HOW TO COMPLETE THIS TASK: Please set down every entry again exactly as it stands, without the pictures.

__________________________________________________

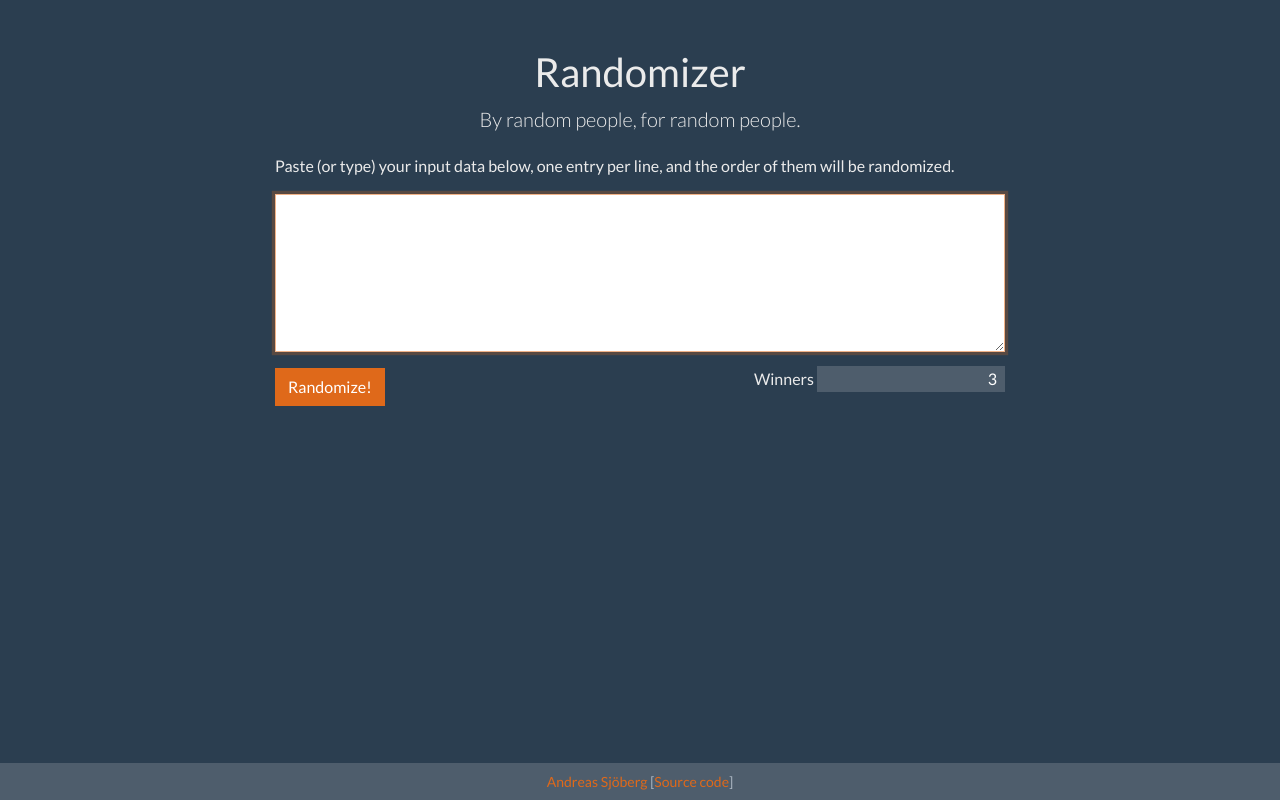
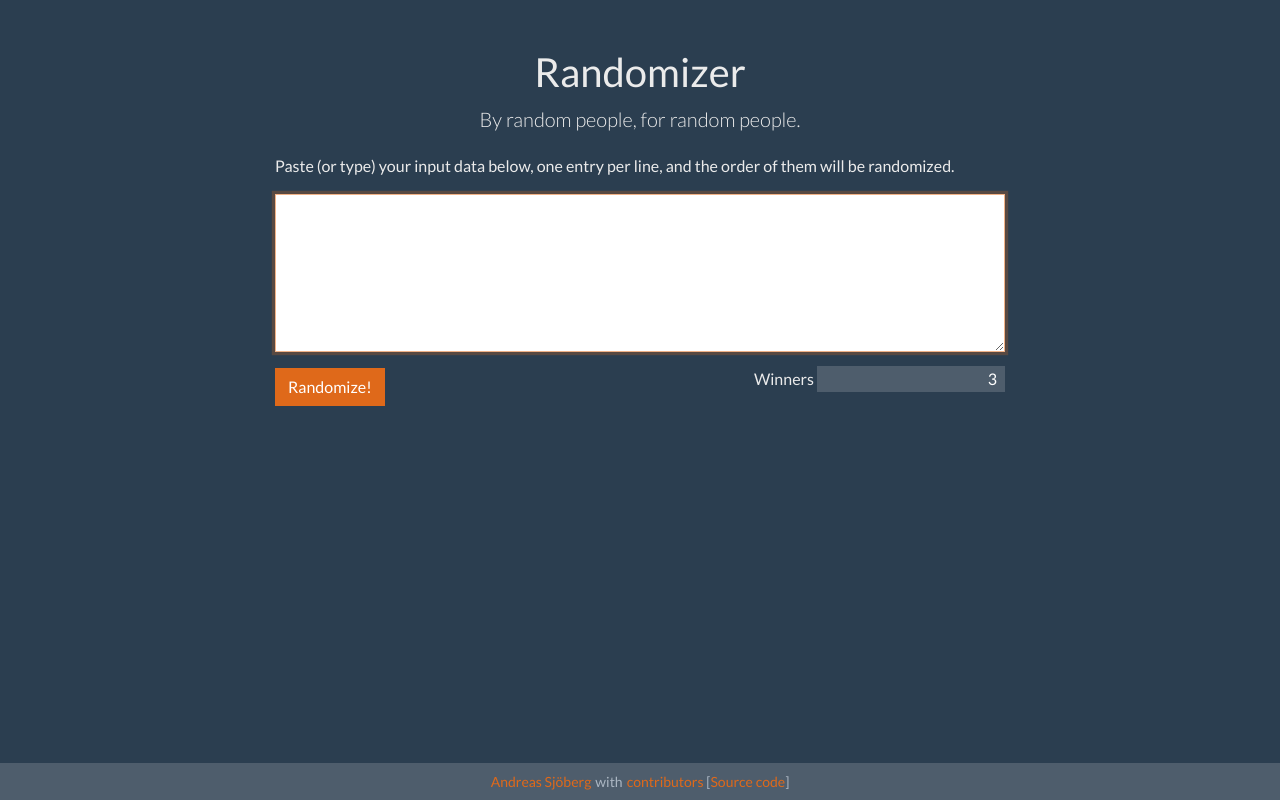
Before and after one commit to andreassjoberg/really-simple-randomizer, a React (Create React App) app: page / in a window 1280 px wide. Built offline with nearby package versions, Linux system fonts and the light colour scheme.

Commit message:
With contributors

```diff
--- a/src/Footer.tsx
+++ b/src/Footer.tsx
@@ -7,6 +7,14 @@ export default class Footer extends Component {
                 <div className="row">
                     <a href="https://www.andreassjoberg.com/" target="_blank" rel="noopener noreferrer">
                         Andreas Sjöberg
+                    </a>
+                    <span className="mx-1">with</span>
+                    <a
+                        href="https://github.com/andreassjoberg/really-simple-randomizer/graphs/contributors"
+                        target="_blank"
+                        rel="noopener noreferrer"
+                    >
+                        contributors
                     </a>
                     &nbsp;[
                     <a
```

__________________________________________________

EXERCISE SOLUTION:
Before and after one commit to andreassjoberg/really-simple-randomizer, a React (Create React App) app: page / in a window 1280 px wide. Built offline with nearby package versions, Linux system fonts and the light colour scheme.

Commit message:
With contributors

```diff
--- a/src/Footer.tsx
+++ b/src/Footer.tsx
@@ -7,6 +7,14 @@ export default class Footer extends Component {
                 <div className="row">
                     <a href="https://www.andreassjoberg.com/" target="_blank" rel="noopener noreferrer">
                         Andreas Sjöberg
+                    </a>
+                    <span className="mx-1">with</span>
+                    <a
+                        href="https://github.com/andreassjoberg/really-simple-randomizer/graphs/contributors"
+                        target="_blank"
+                        rel="noopener noreferrer"
+                    >
+                        contributors
                     </a>
                     &nbsp;[
                     <a
```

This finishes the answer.